Ahoms successfully resisted frequent attacks on their motherland from Muhammad Ghori’s time, which totaled as many as seventeen invasions. Lachit, unfortunately, became very sick during a crucial stage of the battle. Doctors advised him to stay off the battlefield. As the Mughal army advanced and Lachit’s health declined, the warriors of the Ahom army became discouraged and disenchanted. Considering the situation, Lachit realized that protecting his people was more critical than his health. In lieu of the above, he said:
“When my countrymen are suffering from invasion, and when my army is fighting and sacrificing its life, how can I think about resting my body due to a mere illness? How can I think about going home to my wife and children when my entire country is in trouble?”
Borphukhan knew that fighting on land would be difficult and challenging. Thus, he asked for seven boats to be brought to him loaded with bows and arrows. After that, he prepared for war from the riverfront.
Lachit had dug a defensive line at the back of the advancing army as a tactical move.
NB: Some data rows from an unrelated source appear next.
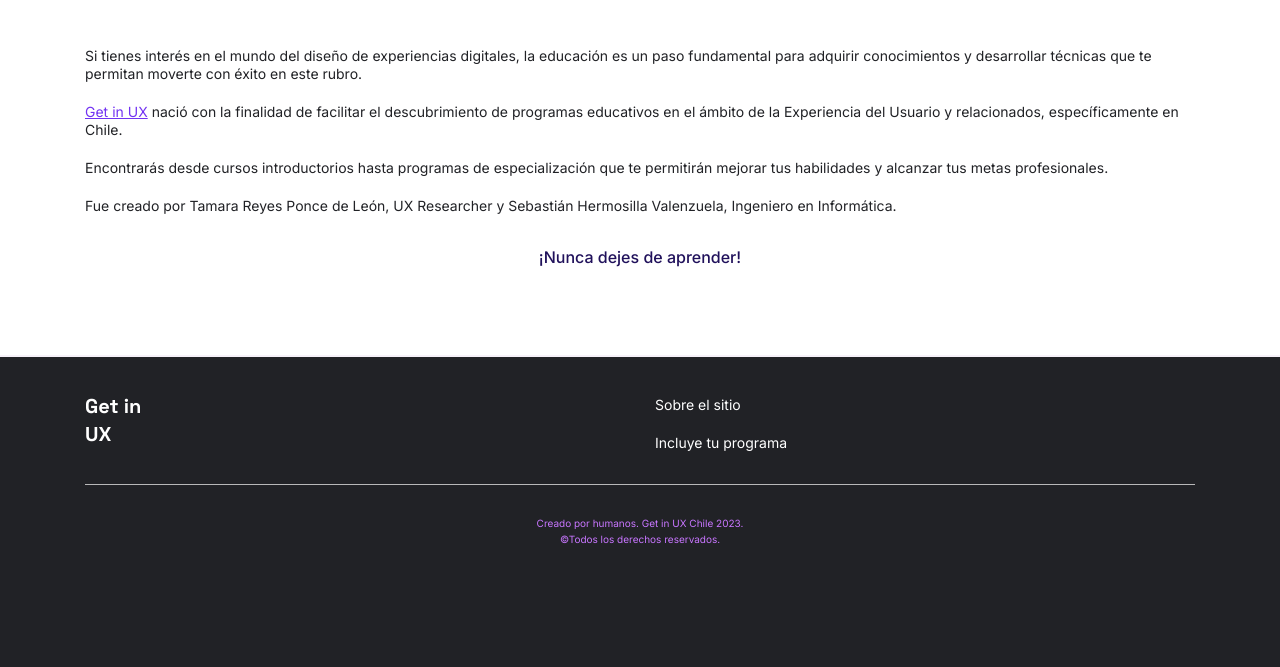
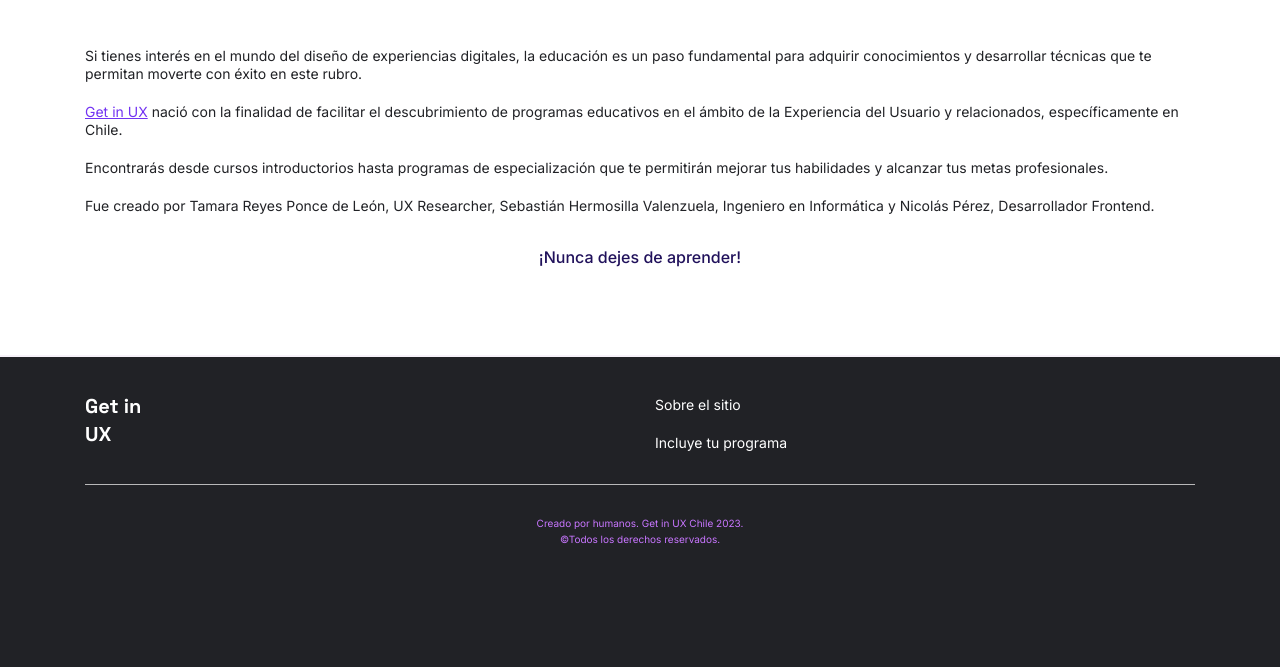
Before and after one commit to nicofront/GetinUX, a PHP site: page /v-nosotros.php in a window 1280 px wide. Shown: the part 170-837 px from the top of the page. Run offline with PHP 8.4, Linux system fonts and the light colour scheme; style sheets or scripts are compiled from the project's sources.

Commit message:
update - about us: third member

```diff
--- a/v-nosotros.php
+++ b/v-nosotros.php
@@ -77,7 +77,7 @@
                         Encontrarás desde cursos introductorios hasta programas de especialización que te permitirán mejorar tus habilidades y alcanzar tus metas profesionales.
                     </p>
                     <p class="text text-sm u-mb30">
-                        Fue creado por Tamara Reyes Ponce de León, UX Researcher y Sebastián Hermosilla Valenzuela, Ingeniero en Informática.
+                        Fue creado por Tamara Reyes Ponce de León, UX Researcher, Sebastián Hermosilla Valenzuela, Ingeniero en Informática y Nicolás Pérez, Desarrollador Frontend.
                     </p>
                     <p class="text text--medium text-base u-center text-darkblue">
                         ¡Nunca dejes de aprender!
```
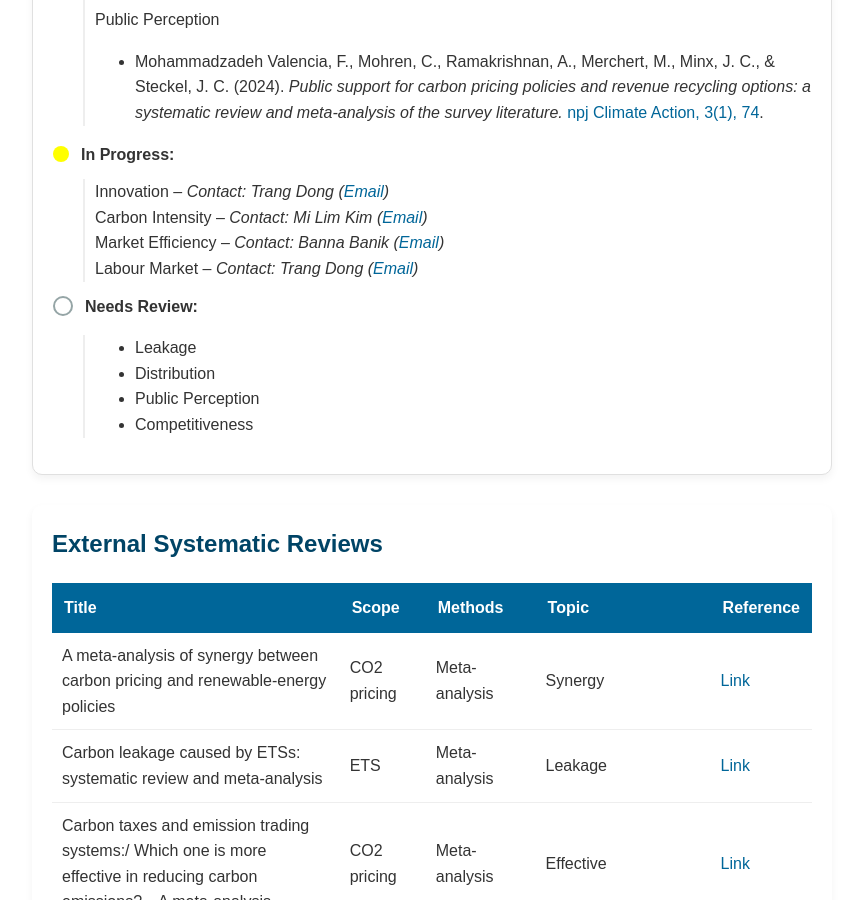
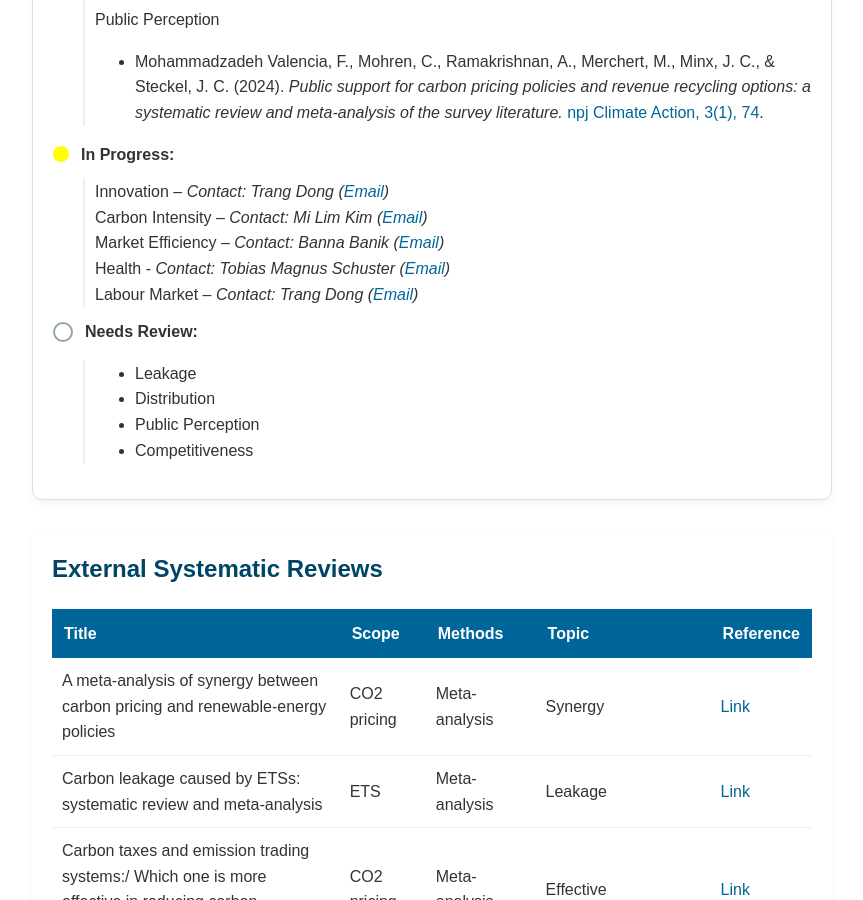
Before and after one commit to trangdtk-vnu/ecosystem-reviews, a Jekyll site: the page built from index.md, in a window 1280 px wide and 900 px high, scrolled down 1821 px. Shown: the whole window, without its empty margins (208-1071 px from the left). Built offline with Jekyll 4.4.1, drawn with Linux system fonts in a browser that asks for light colours.

Commit message:
Add contact information for Health category

```diff
--- a/index.md
+++ b/index.md
@@ -81,6 +81,7 @@ title: Home
       <div>Innovation – <em>Contact: Trang Dong (<a href="#" onclick="window.location.href='mailto:' + 'trang.dong' + '@' + 'uhasselt.be'; return false;">Email</a>)</em></div>
       <div>Carbon Intensity – <em>Contact: Mi Lim Kim (<a href="#" onclick="window.location.href='mailto:' + 'MiLim.Kim' + '@' + 'anu.edu.au'; return false;">Email</a>)</em></div>
       <div>Market Efficiency – <em>Contact: Banna Banik (<a href="#" onclick="window.location.href='mailto:' + 'Banna.Banik' + '@' + 'anu.edu.au'; return false;">Email</a>)</em></div>
+      <div>Health - <em>Contact: Tobias Magnus Schuster (<a href="#" onclick="window.location.href='mailto:' + 'Tobias.Schuster' + '@' + 'lshtm.ac.uk'; return false;">Email</a>)</em></div>
       <div>Labour Market – <em>Contact: Trang Dong (<a href="#" onclick="window.location.href='mailto:' + 'trang.dong' + '@' + 'uhasselt.be'; return false;">Email</a>)</em></div>
     </div>
 
```
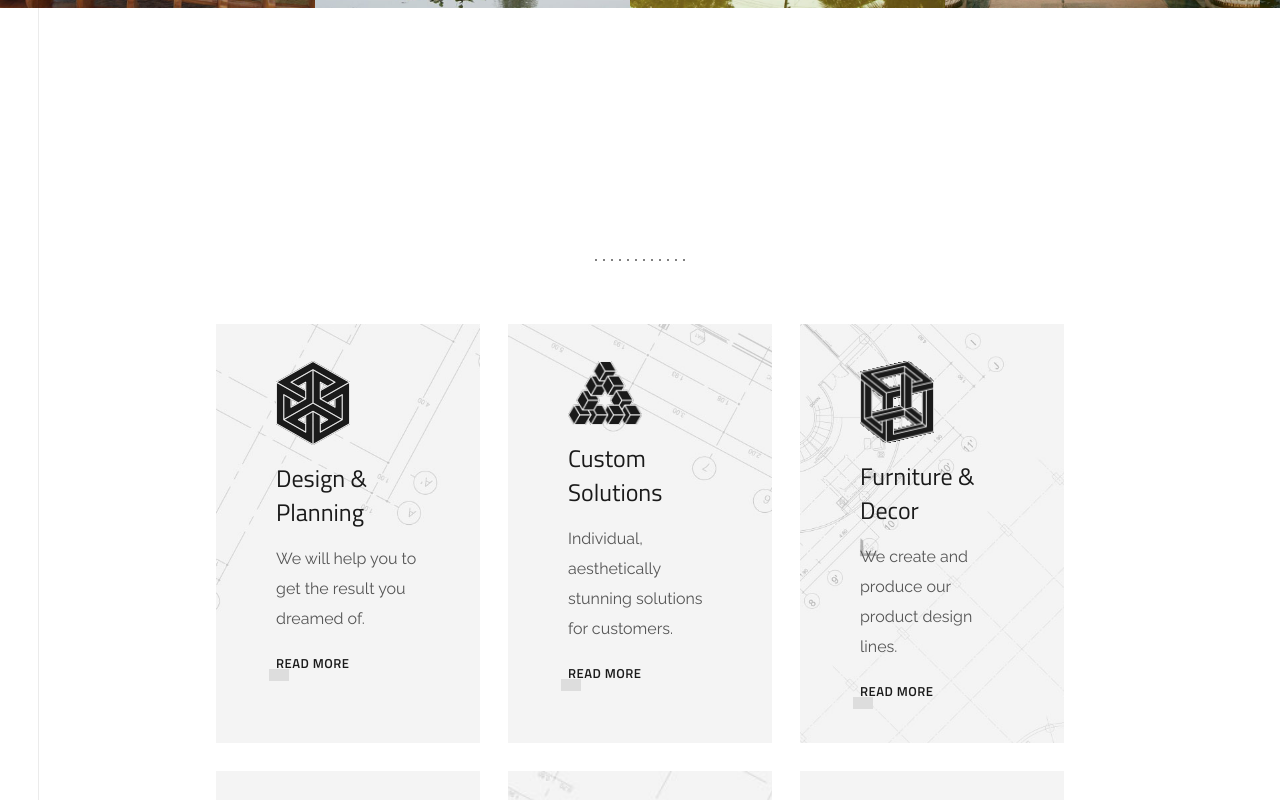
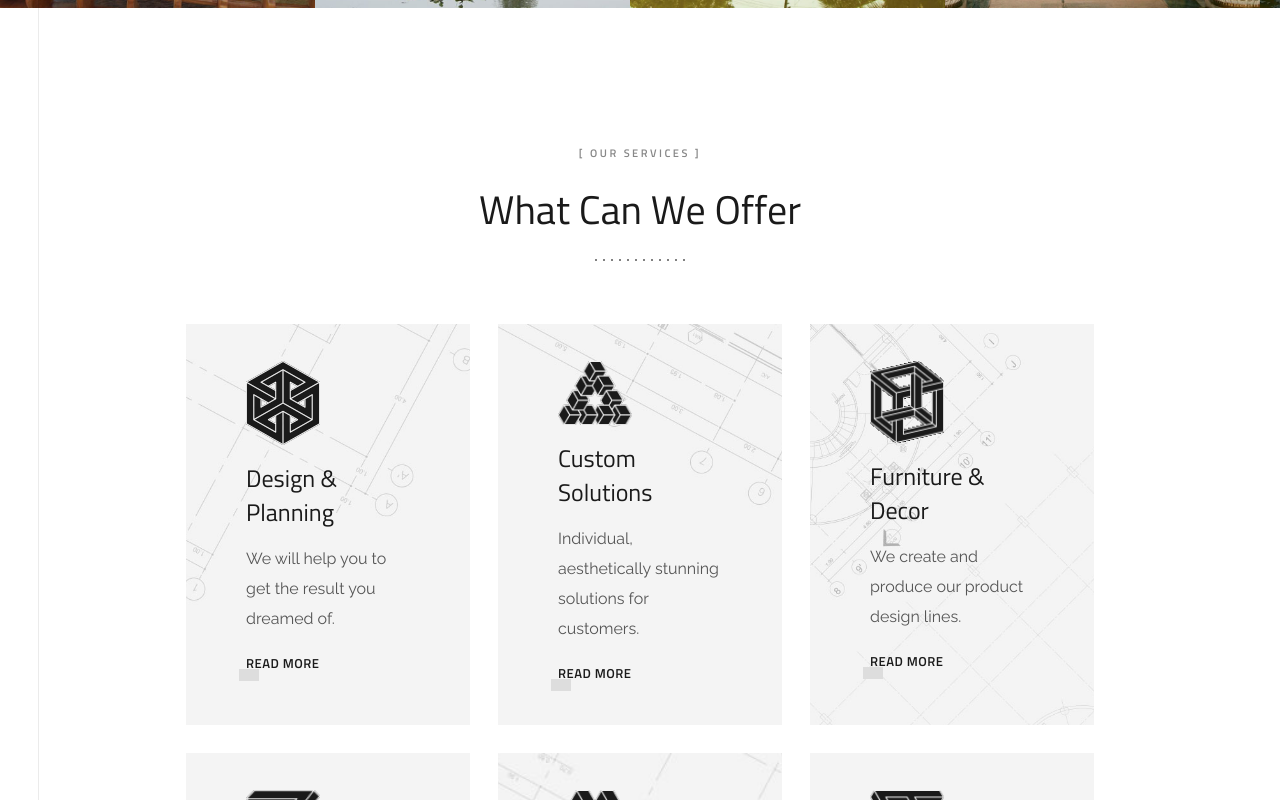
Before and after one commit to Kalandhar01/Siva_con, a Next.js app: page / in a window 1280 px wide. Shown: the part 2680-3480 px from the top of the page. Built offline with nearby package versions, Linux system fonts and the light colour scheme.

Commit message:
fix: Services header reveal (reveal+data-reveal on same element)

```diff
--- a/src/components/Services.tsx
+++ b/src/components/Services.tsx
@@ -12,10 +12,10 @@ export default function Services() {
       className="relative"
       style={{ background: "#ffffff", padding: "120px 0 40px" }}
     >
-      <div className="relative mx-auto px-6 md:px-[120px]" style={{ maxWidth: "none" }}>
-        <div className="text-center" data-reveal>
-          <span className="eyebrow reveal">[ Our Services ]</span>
-          <h2 className="section-title reveal" style={{ marginTop: 18 }}>
+      <div className="relative mx-auto px-6 md:px-[90px]" style={{ maxWidth: "none" }}>
+        <div className="text-center reveal" data-reveal>
+          <span className="eyebrow">[ Our Services ]</span>
+          <h2 className="section-title" style={{ marginTop: 18 }}>
             What Can We Offer
           </h2>
           <div className="dot-sep mx-auto" style={{ marginTop: 22 }} />
```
Strategically, this was intended to be there as a fallback in case of emergency. As a result, the Mughal army faced an onslaught of sudden attacks along with the charging Ahom warriors. These warriors were inspired by valiant Lachit and fought bravely till their last breath. Having been defeated and having suffered massive casualties, the heavily disoriented and beleaguered Mughal army ended up retreating.
It is essential for everyone in today’s world to acknowledge and value the bravery of individuals like Lachit Borphukan. Warriors like him are the reason we have our freedom. It’s unfortunate that many folks in today’s world are unaware of his sacrifices. Lachit not only fought valiantly against the tyrannical Mughals, but also played an important role in defending the Sanatan Dharma. Assam and other Northeastern states owe a lot to fighters like Lachit. The awarding of the Lachit Borphukan gold medal to the best graduating cadet at the National Defence Academy, instituted by the Assam Government in 2000, is a proud step. It is a fitting tribute to a valiant soldier and a brilliant tactician, inspiring youngsters today to emulate his footsteps. Its time his story his majorly highlighted and brought to the fore, often.